you will catch errors with that in most cases fairly quickly. I run
several heavy duty (electronic structure) codes that pound on memory and
CPU. Using that, we have found many mce errors that memtest86 misses.
Most of the mce errors are single bit ecc errors, more often due to
timing and access patterns than simple sequential walk through memory
(memtest86). Nothing stresses memory like real applications.
Moreover, it is pretty easy to deduce which chip is problematic
(assuming it is ram) based upon the address. It isn't always ram,
mcelog has shown us some northbridge/southbridge type errors as well.
CPU 0 4 northbridge TSC 2ce665a9f4c0
Northbridge Chipkill ECC error
Chipkill ECC syndrome = e214
bit32 = err cpu0
bit46 = corrected ecc error
bit62 = error overflow (multiple errors)
bus error 'local node origin, request didn't time out
generic read mem transaction
memory access, level generic'
STATUS d40a4001e2080813 MCGSTATUS 0
you see address 0x117600. With a quick bit of Octave, you can convert
that address to a DIMM pair (you are inserting them in pairs, right?) if
you have bank interleaving on, and node interleaving off. THe latter
messes up this calculation.
gigabyte = 1073741824
ans = 0.0010657
which suggests it is in the 0-1 DIMM pair (gigabyte sized dimms). You
can replace one, and try it again. I err on the side of replacing both
(the banking impacts the calculation as well).
mcelog is your friend. Install it/use it if possible. Keep a few spare
RAM dimms on hand in a storage locker somewhere for fast swap out.

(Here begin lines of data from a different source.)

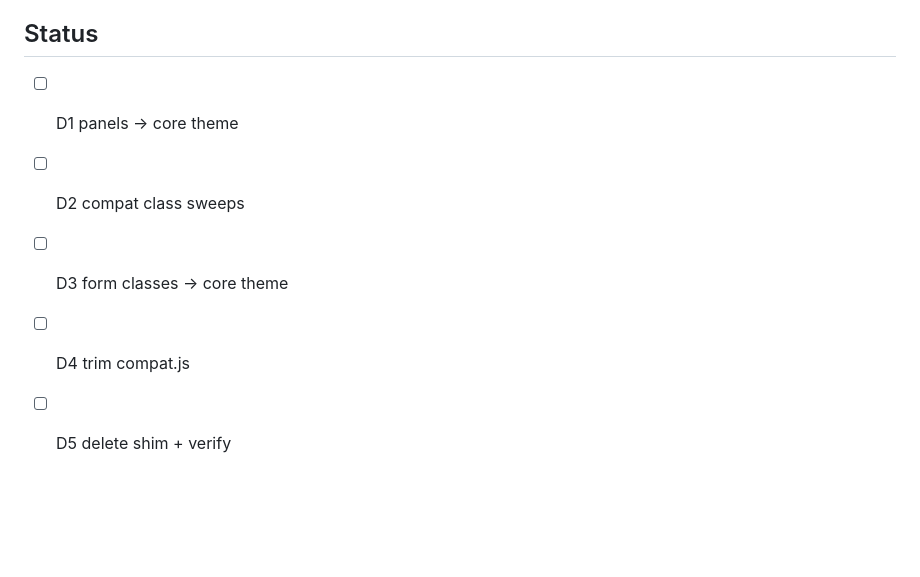
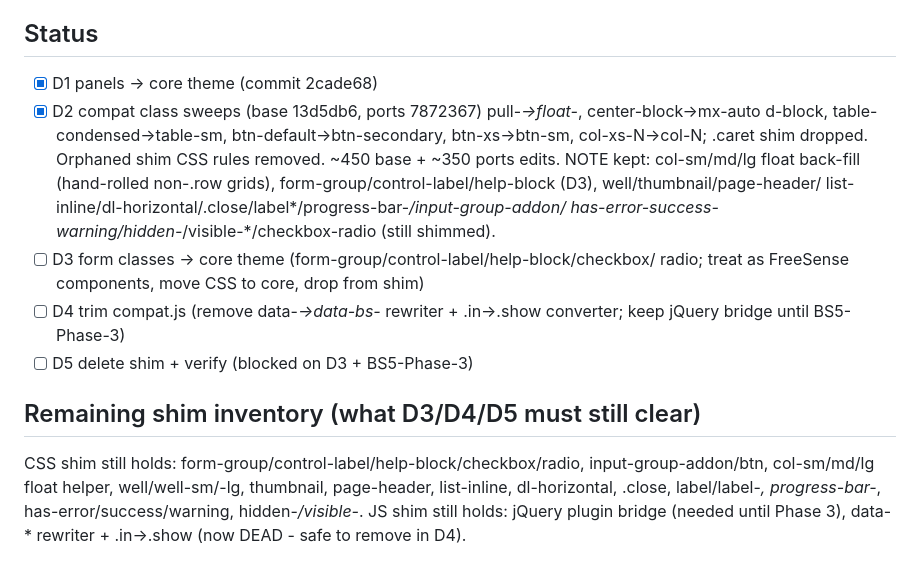
Before and after one commit to FreeSense-org/freesense, a Markdown page: BS5-DESHIM-PLAN.md, the part around the change. Rendered like a GitHub page; blank space fills up the shorter version.

Commit message:
docs: de-shim D1+D2 done; D3/D4/D5 remaining

```diff
--- a/BS5-DESHIM-PLAN.md
+++ b/BS5-DESHIM-PLAN.md
@@ -81,8 +81,25 @@ returns 0 (or only core-theme definitions). Browser-test the top pages.
 6. D5 delete + verify.
 
 ## Status
-- [ ] D1 panels → core theme
-- [ ] D2 compat class sweeps
-- [ ] D3 form classes → core theme
-- [ ] D4 trim compat.js
-- [ ] D5 delete shim + verify
+- [x] D1 panels → core theme  (commit 2cade68)
+- [x] D2 compat class sweeps   (base 13d5db6, ports 7872367)
+      pull-*→float-*, center-block→mx-auto d-block, table-condensed→table-sm,
+      btn-default→btn-secondary, btn-xs→btn-sm, col-xs-N→col-N; .caret shim
+      dropped. Orphaned shim CSS rules removed. ~450 base + ~350 ports edits.
+      NOTE kept: col-sm/md/lg float back-fill (hand-rolled non-.row grids),
+      form-group/control-label/help-block (D3), well/thumbnail/page-header/
+      list-inline/dl-horizontal/.close/label*/progress-bar-*/input-group-addon/
+      has-error-success-warning/hidden-*/visible-*/checkbox-radio (still shimmed).
+- [ ] D3 form classes → core theme (form-group/control-label/help-block/checkbox/
+      radio; treat as FreeSense components, move CSS to core, drop from shim)
+- [ ] D4 trim compat.js (remove data-*→data-bs-* rewriter + .in→.show converter;
+      keep jQuery bridge until BS5-Phase-3)
+- [ ] D5 delete shim + verify (blocked on D3 + BS5-Phase-3)
+
+## Remaining shim inventory (what D3/D4/D5 must still clear)
+CSS shim still holds: form-group/control-label/help-block/checkbox/radio,
+input-group-addon/btn, col-sm/md/lg float helper, well/well-sm/-lg, thumbnail,
+page-header, list-inline, dl-horizontal, .close, label/label-*, progress-bar-*,
+has-error/success/warning, hidden-*/visible-*.
+JS shim still holds: jQuery plugin bridge (needed until Phase 3), data-*
+rewriter + .in→.show (now DEAD - safe to remove in D4).
```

> thanks, mark.
Joseph Landman, Ph.D
Founder and CEO
Scalable Informatics LLC,
email: landman at scalableinformatics.com
web : http://www.scalableinformatics.com
phone: +1 734 786 8423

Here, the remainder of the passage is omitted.